Local teams prepare for season with 7-on-7Published 9:20pm Monday, July 29, 2013
Players from Keith, Dallas County, and Southside pushed through temperatures that reached the upper 90’s Monday, in a 7-on-7 that was rescheduled from July 23 due to storms that drenched the area.
In the originally scheduled 7-on-7, multiple teams were on-board, but due to the postponement only three teams were able to make the trip to Southside. The Bears and Hornets joined the Panthers Monday, as the teams rotated opponents all afternoon and coaches got another look at their teams before practices get underway in August.
With the season on the horizon, each coach was able to take some positives out of his team’s 7-on-7 performance.
“What I liked was everyone was lined up in the right position,” Southside head coach Daniel Flowers said. “Any time you get guys lined up and doing their jobs, that’s a start. They executed pretty well.”
For Keith, a team that is known for running the football, the 7-on-7 was a chance to show the world that they can throw the football as well.
“We are known for being a running team. We are really a pulling and trapping team, but we also set up the play action pass,” Keith head coach Harry Crum said. “We need to be able to throw the ball. Last year at times, Maurice [Crumpton] threw the ball around, but we want to let people know that any given moment that we can throw the football. Everybody knows we know how to run the football.”
Crum liked what he saw from the Bears’ passing game.
“I saw a couple of kids that really impressed me with their catching ability,” Crum said. “Maurice made some good throws. Some people really impressed me with their quickness and we picked a couple of balls off. I don’t think it has been a bad day at all.”
Dallas County, led by new head coach Barry Colburn, also likes to run the football and altered their playbook for 7-on-7 games this offseason. Monday, the Hornets started running more of their normal playbook as the team adjusts into regular season mode.
“The quarterbacks threw well. We ran good routes. We caught some great balls. [We were] wonderful on defense,” Colburn said. “We finally got a couple of guys doing what we expect them to do, and we ended up with several interceptions. All in all, it’s a great day. The kids did a great job.”
The Hornets’ up-tempo, fast paced offense — designed for the 7-on-7 — kept two units swapping in and out of the game in-between each play.
“We divide our people up, so we actually run two teams where everybody else runs one. So, we get twice as many people in the game,” Colburn said. “Then, we have a system that lets us rapid fire plays, so we end up running twice as many plays as everybody else.”
Flowers said he likes the way his team competes, even when plays do not go the way they are supposed to.

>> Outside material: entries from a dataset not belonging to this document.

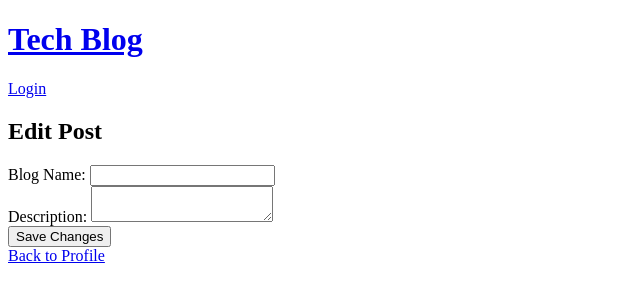
After one commit to allexortiz/tech-blo, a Node project: template views/editPost.handlebars in a window 1280 px wide. The commit adds this page. Shown: the top 302 px of the page, without its empty margins (0-640 px from the left). Run offline with Node 20 templates, Linux system fonts and the light colour scheme; the template is opened without the code that fills it, so the values that code supplies are empty; some libraries are stand-ins or nearby versions.

Commit message:
created edit button and form handler. added editPost.handlebars file.

```diff
--- a/public/js/profile.js
+++ b/public/js/profile.js
@@ -53,6 +53,39 @@ const delButtonHandler = async (event) => {
   }
 };
 
+const editFormHandler = async (event) => {
+  event.preventDefault();
+
+  // Collect values from the edit form
+  const name = document.querySelector('#blog-name').value.trim();
+  const description = document.querySelector('#blog-desc').value.trim();
+  const postId = document.querySelector('#current-post').getAttribute('data-id');
+
+  // Check if name and description are provided
+  if (name && description) {
+    // Send a PUT request to the API endpoint for editing the post
+    const response = await fetch(`/api/posts/${postId}`, {
+      method: 'PUT',
+      body: JSON.stringify({ title: name, description }),
+      headers: {
+        'Content-Type': 'application/json',
+      },
+    });
+
+    // If successful, redirect the browser to the updated post
+    if (response.ok) {
+      console.log('Blog post edited successfully!');
+      document.location.replace(`/post/${postId}`);
+    } else {
+      // Display an alert with a failure message
+      alert('Failed to edit blog post');
+    }
+  }
+};
+
 // Adding event listeners to the form submission and delete button click
 document.querySelector('.new-blog-form').addEventListener('submit', newFormHandler);
+// Adding an event listener to the edit form
 document.querySelector('.blog-list').addEventListener('click', delButtonHandler);
+// Adding an event listener to the edit form
+document.querySelector('.edit-blog-form').addEventListener('submit', editFormHandler);
--- /dev/null
+++ b/views/editPost.handlebars
@@ -0,0 +1,20 @@
+<div class="container">
+    <h2>Edit Post</h2>
+
+    <form class="form edit-blog-form" method="POST">
+        <div class="form-group">
+            <label for="blog-name">Blog Name:</label>
+            <input class="form-input" type="text" id="blog-name" name="blog-name" value="{{title}}" />
+        </div>
+        <div class="form-group">
+            <label for="blog-desc">Description:</label>
+            <textarea class="form-input" id="blog-desc" name="blog-desc">{{description}}</textarea>
+        </div>
+        <div class="form-group">
+            <button type="submit" class="btn btn-primary">Save Changes</button>
+        </div>
+    </form>
+
+    <a href="/profile">Back to Profile</a>
+
+    <script src="./js/profile.js"></script>
--- a/views/profile.handlebars
+++ b/views/profile.handlebars
@@ -34,6 +34,8 @@
             </div>
             <div class="col-md-4">
                 <button class="btn btn-sm btn-danger" data-id="{{post.id}}">DELETE</button>
+                <!-- Change to hyperlink for the EDIT button -->
+                <a href="/post/edit/{{post.id}}" class="btn btn-sm btn-primary">EDIT</a>
             </div>
         </div>
         {{/each}}
```
Also changed, not shown: controllers/api/postRoutes.js (+57 -8 lines).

“I liked how they compete. They get upset when things aren’t going their way,” Flowers said. “That’s kind of fun, because that lets you know they want to win. You also want kids that know how to compete and feel hurt when they lose.”
No official score was kept in the thirty minute contests.
When a team was sitting out, it went to a shaded area and got a half hour of rest before taking the field again and playing two more games.